● RECORDS FOR THIS TASK:

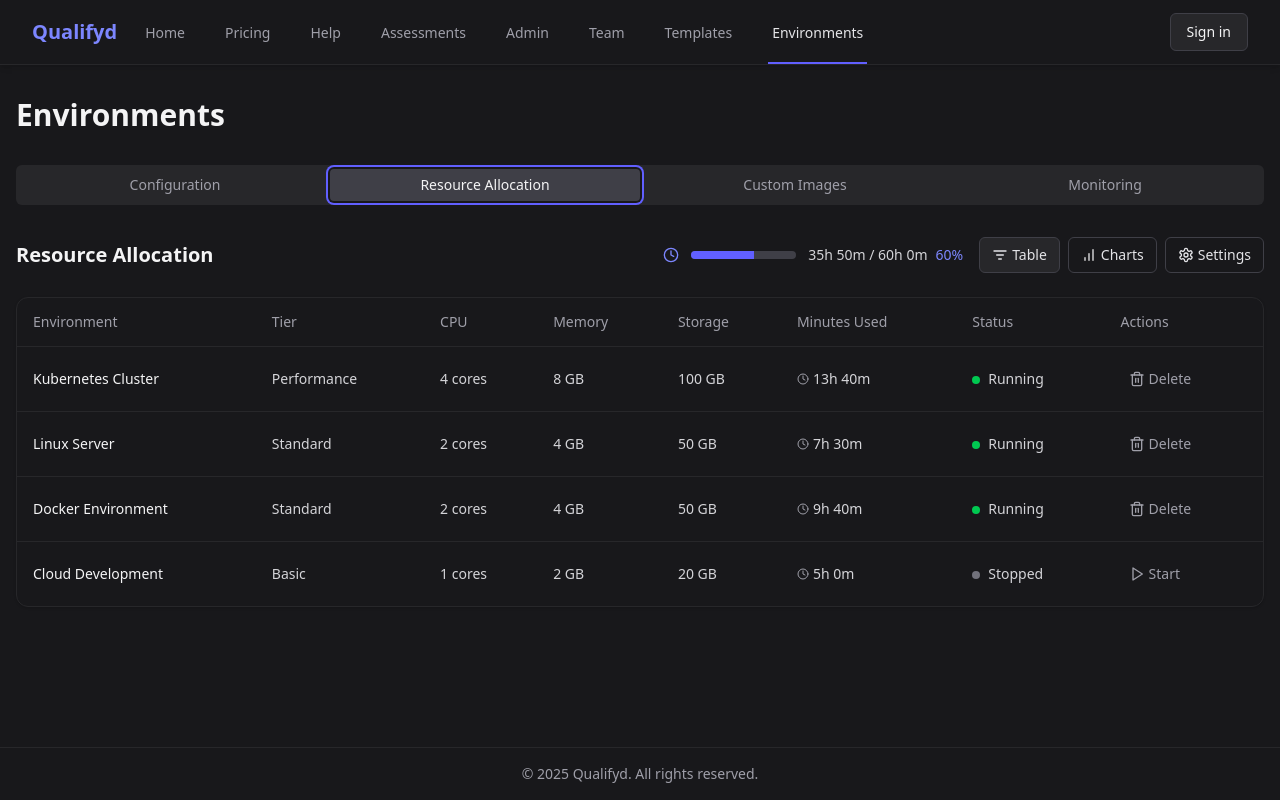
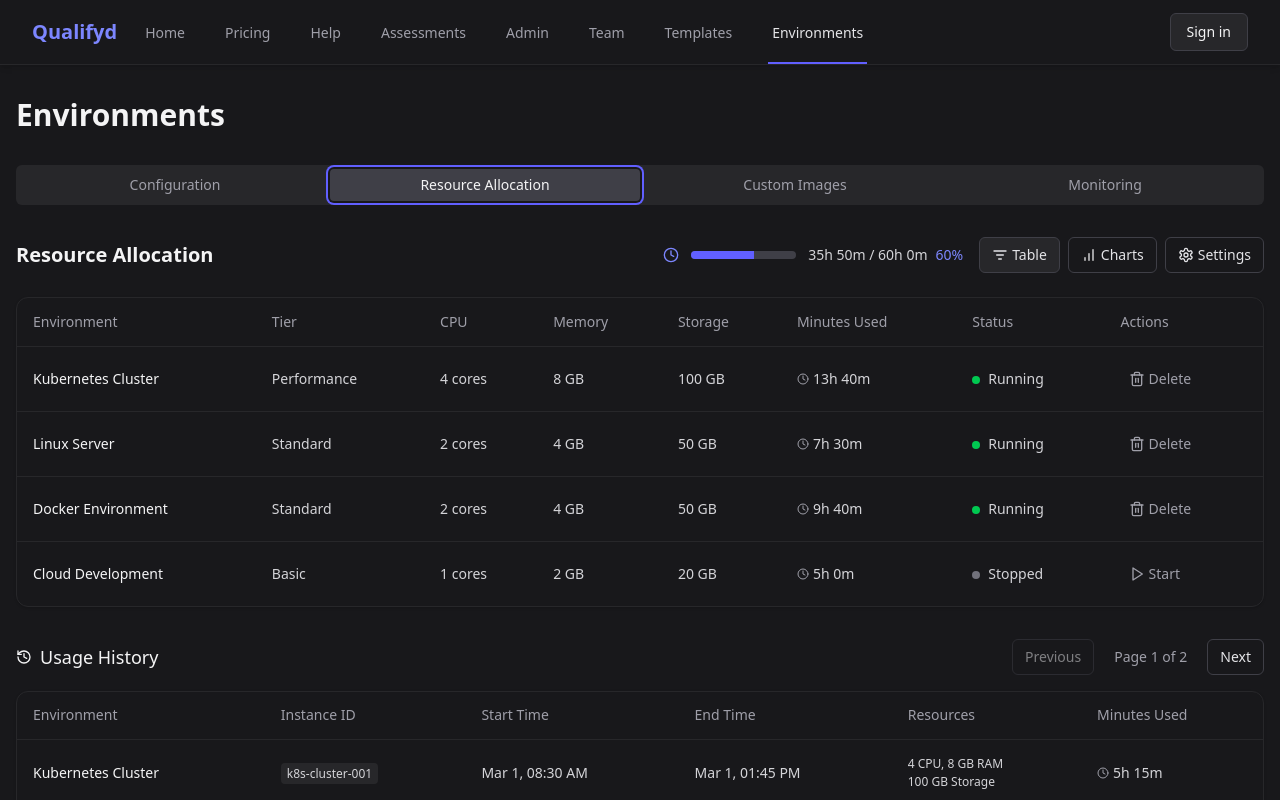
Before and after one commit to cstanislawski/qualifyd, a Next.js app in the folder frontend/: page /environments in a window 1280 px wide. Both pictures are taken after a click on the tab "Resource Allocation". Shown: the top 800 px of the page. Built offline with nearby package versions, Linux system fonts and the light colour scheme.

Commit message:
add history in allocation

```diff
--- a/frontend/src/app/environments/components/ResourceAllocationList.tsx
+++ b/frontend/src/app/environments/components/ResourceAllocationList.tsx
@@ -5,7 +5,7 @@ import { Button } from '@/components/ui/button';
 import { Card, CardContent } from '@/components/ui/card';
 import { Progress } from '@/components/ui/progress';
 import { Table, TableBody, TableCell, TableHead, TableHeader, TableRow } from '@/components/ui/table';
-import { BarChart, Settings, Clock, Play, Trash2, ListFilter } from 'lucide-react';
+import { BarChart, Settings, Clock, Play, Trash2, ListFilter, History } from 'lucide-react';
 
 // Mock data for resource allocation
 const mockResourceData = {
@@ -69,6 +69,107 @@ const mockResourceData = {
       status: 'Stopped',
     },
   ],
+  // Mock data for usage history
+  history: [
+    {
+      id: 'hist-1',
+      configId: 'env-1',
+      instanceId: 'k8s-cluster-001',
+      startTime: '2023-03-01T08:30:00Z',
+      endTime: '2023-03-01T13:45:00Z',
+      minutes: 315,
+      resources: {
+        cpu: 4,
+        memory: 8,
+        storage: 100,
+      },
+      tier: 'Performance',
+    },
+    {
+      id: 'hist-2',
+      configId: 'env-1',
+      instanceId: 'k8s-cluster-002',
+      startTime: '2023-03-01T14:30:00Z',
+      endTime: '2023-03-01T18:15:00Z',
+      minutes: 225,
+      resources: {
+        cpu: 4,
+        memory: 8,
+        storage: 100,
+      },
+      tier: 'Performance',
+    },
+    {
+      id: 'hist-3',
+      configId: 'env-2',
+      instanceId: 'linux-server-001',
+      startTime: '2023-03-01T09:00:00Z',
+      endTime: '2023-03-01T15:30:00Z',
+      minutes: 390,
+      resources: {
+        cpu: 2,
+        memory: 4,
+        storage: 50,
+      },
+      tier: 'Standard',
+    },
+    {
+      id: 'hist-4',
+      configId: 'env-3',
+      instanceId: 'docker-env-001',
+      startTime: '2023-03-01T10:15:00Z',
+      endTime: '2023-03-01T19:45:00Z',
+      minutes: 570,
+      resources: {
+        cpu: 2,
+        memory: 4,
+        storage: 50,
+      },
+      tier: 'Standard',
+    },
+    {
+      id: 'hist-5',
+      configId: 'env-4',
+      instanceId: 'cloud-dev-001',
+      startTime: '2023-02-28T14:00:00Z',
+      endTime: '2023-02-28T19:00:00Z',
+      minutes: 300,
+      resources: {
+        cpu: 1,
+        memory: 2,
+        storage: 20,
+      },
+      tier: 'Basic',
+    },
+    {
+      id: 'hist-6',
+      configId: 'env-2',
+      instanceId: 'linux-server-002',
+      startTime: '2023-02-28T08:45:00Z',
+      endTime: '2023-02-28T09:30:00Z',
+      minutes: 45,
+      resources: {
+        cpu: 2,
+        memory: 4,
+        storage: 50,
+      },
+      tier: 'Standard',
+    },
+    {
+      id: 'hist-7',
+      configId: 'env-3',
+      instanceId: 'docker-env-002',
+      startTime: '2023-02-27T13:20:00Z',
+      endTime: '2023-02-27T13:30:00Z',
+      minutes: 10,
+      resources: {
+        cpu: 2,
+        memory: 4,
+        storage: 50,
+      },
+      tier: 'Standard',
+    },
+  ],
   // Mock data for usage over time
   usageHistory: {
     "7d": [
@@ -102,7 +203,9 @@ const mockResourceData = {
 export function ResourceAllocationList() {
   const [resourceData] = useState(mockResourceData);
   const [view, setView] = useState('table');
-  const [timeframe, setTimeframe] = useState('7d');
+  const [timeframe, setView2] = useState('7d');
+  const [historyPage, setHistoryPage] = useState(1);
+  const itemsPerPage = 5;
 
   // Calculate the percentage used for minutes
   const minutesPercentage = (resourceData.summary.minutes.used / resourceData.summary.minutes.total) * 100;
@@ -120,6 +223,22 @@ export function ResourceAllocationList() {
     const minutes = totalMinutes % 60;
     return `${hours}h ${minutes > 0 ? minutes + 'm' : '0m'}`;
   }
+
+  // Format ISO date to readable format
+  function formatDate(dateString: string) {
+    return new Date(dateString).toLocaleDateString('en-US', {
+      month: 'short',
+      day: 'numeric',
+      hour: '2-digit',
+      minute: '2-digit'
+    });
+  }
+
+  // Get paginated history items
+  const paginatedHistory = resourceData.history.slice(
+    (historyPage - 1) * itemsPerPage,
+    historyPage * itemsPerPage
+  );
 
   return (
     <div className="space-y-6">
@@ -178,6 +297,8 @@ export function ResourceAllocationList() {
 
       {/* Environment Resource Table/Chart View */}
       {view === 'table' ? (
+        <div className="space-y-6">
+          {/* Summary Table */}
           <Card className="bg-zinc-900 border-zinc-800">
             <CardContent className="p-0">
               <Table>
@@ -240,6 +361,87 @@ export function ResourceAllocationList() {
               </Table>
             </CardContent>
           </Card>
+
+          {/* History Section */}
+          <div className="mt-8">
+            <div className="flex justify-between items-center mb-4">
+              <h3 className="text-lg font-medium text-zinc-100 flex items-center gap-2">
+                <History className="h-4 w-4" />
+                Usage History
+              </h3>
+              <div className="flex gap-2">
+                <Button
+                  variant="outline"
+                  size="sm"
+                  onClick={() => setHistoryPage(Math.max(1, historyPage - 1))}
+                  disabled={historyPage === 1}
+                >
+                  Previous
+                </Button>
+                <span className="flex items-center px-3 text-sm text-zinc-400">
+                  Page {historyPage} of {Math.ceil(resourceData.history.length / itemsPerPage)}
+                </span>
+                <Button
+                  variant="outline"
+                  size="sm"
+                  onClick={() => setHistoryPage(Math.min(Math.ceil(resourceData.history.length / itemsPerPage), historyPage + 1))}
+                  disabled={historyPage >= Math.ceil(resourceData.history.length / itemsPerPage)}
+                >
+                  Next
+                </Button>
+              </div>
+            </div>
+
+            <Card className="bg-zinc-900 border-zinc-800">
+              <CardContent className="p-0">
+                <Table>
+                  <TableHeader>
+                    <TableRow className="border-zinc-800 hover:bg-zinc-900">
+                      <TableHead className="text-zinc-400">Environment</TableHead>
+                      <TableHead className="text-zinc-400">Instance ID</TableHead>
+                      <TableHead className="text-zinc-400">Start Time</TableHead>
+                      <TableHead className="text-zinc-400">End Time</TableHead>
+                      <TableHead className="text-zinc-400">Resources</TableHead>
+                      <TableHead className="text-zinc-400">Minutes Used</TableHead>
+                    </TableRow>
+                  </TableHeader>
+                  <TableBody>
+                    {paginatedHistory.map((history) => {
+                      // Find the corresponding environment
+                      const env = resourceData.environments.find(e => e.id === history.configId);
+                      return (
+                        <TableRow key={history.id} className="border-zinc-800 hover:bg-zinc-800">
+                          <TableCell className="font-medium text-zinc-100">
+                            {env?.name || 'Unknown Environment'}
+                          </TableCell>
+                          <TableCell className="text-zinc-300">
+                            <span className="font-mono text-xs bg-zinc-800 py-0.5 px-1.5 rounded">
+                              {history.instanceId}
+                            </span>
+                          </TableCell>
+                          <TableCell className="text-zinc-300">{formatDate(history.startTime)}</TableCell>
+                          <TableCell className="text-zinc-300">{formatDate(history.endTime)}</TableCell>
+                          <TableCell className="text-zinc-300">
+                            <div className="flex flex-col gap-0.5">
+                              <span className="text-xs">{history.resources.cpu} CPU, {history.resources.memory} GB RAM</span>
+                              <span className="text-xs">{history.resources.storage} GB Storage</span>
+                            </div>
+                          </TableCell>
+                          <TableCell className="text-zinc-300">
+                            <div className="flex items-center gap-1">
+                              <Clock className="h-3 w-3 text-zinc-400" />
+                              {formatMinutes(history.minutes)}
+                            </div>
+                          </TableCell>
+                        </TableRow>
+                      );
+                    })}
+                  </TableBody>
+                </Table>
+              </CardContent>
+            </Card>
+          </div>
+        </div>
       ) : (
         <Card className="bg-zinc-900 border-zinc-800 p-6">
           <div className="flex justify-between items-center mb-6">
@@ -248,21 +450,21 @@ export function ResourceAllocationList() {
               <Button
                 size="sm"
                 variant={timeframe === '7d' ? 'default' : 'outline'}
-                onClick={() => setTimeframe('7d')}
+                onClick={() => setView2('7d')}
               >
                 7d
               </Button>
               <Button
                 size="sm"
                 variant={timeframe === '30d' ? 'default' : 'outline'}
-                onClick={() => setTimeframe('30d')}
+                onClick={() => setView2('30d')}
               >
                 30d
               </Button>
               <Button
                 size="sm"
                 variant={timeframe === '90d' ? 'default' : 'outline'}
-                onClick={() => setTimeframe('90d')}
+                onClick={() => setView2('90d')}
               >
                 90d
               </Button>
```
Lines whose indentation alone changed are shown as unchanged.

● WHAT TO WORK ON: Copy out every line of the listing where the word "setTimeframe" occurs.

● RESULT FOR THIS EXERCISE:
-  const [timeframe, setTimeframe] = useState('7d');
-                onClick={() => setTimeframe('7d')}
-                onClick={() => setTimeframe('30d')}
-                onClick={() => setTimeframe('90d')}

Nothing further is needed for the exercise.